> _Problem details_: Which of the lines below hold the word "left"? Pull each of them out.

[Record excerpts Boundary: Start]

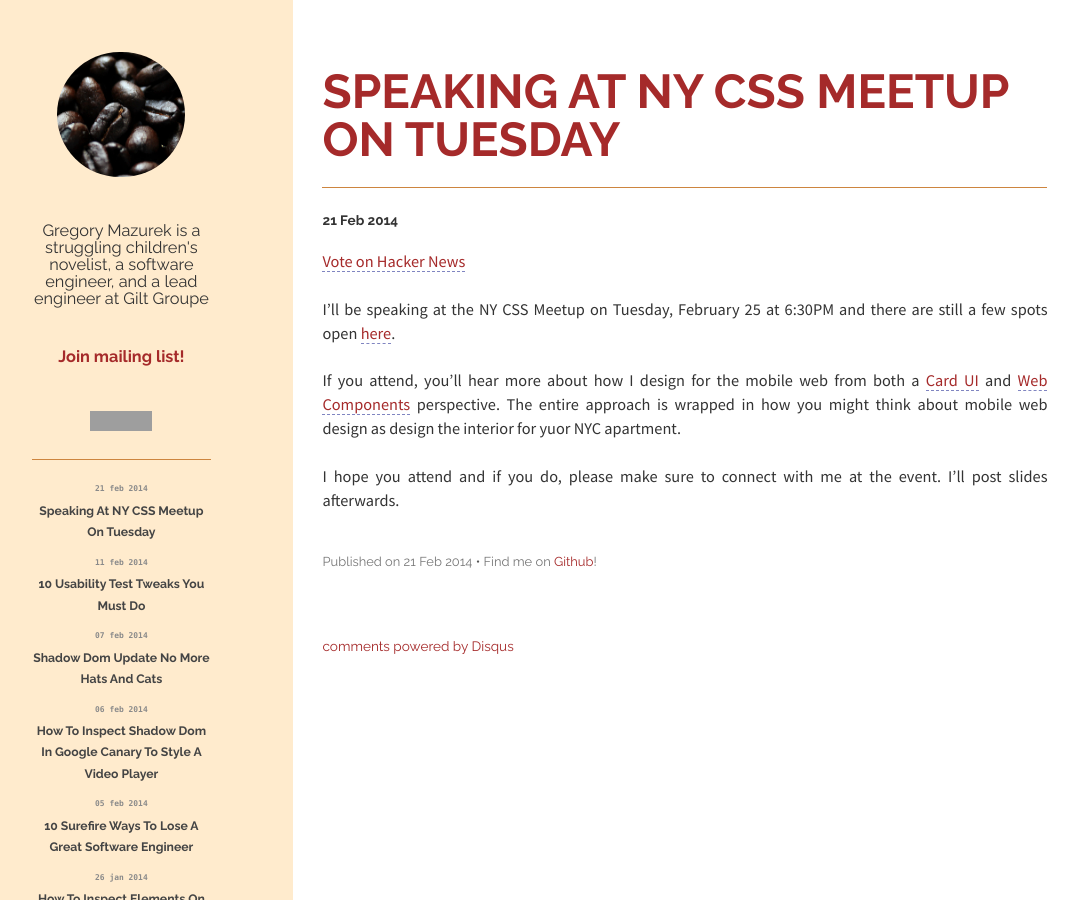
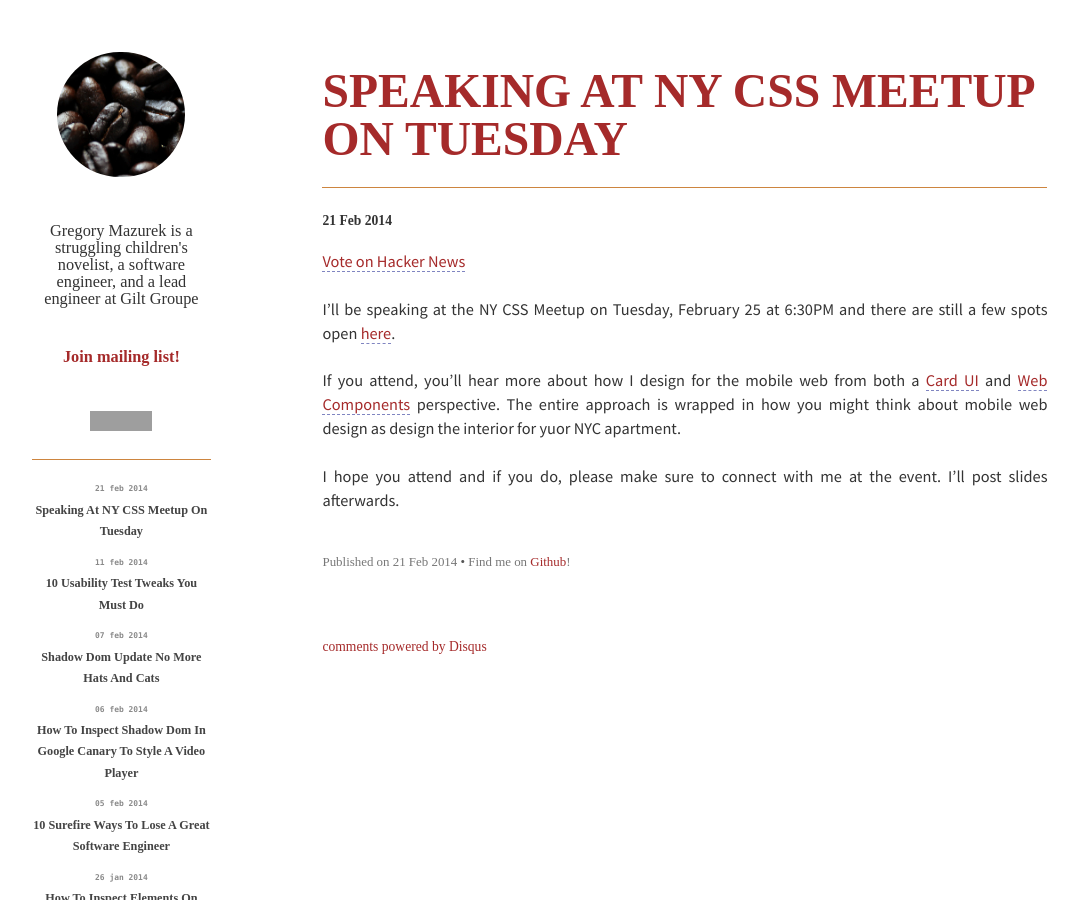
Before and after one commit to GregM/GregM.github.io, a Jekyll site: the page built from index.html, in a window 1280 px wide. Shown: the whole page, without its empty margins (77-1155 px from the left). Built offline with Jekyll 4.4.1, drawn with Linux system fonts in a browser that asks for light colours; Markdown is read by kramdown in place of the engine named in the settings; comment, search, counter and statistics services are not loaded; grey boxes are pictures that could not be loaded.

Commit message:
style tweaks

```diff
--- a/_layouts/default.html
+++ b/_layouts/default.html
@@ -17,7 +17,7 @@
 
       <!-- Google Fonts -->
       <link href='http://fonts.googleapis.com/css?family=Source+Sans+Pro:300,400,700' rel='stylesheet' type='text/css'>
-      <link href='http://fonts.googleapis.com/css?family=Raleway:300,400,700' rel='stylesheet' type='text/css'>
+      <link type="text/css" rel="stylesheet" href="http://fonts.googleapis.com/css?family=Inconsolata"></link>
   </head>
   <body>
     <div class="site">
--- a/css/main.css
+++ b/css/main.css
@@ -17,7 +17,7 @@ html, body {
 
 body {
   color: #333;
-  font-family: 'Raleway', Arial, sans-serif;
+  font-family: 'Inconsolata',, Arial, sans-serif;
   font-weight: 400;
   font-size: 0.85em;
 }
@@ -229,7 +229,7 @@ blockquote {
 .sidebar {
   float: left;
   width: 14%;
-  background-color: blanchedalmond;
+  background-color: white;
   padding-left: 8em;
   padding-right: 6em;
   border-right: 1px solid white;
@@ -238,10 +238,6 @@ blockquote {
 .content {
   background-color: white;
   padding-left: 2.125em;
-}
-
-.content-wrapper {
-  background-color: blanchedalmond;
 }
 
 .header {
```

[Record excerpts Boundary: End]

> _Answer box_:
Before and after one commit to GregM/GregM.github.io, a Jekyll site: the page built from index.html, in a window 1280 px wide. Shown: the whole page, without its empty margins (77-1155 px from the left). Built offline with Jekyll 4.4.1, drawn with Linux system fonts in a browser that asks for light colours; Markdown is read by kramdown in place of the engine named in the settings; comment, search, counter and statistics services are not loaded; grey boxes are pictures that could not be loaded.
   float: left;
   padding-left: 8em;
   padding-left: 2.125em;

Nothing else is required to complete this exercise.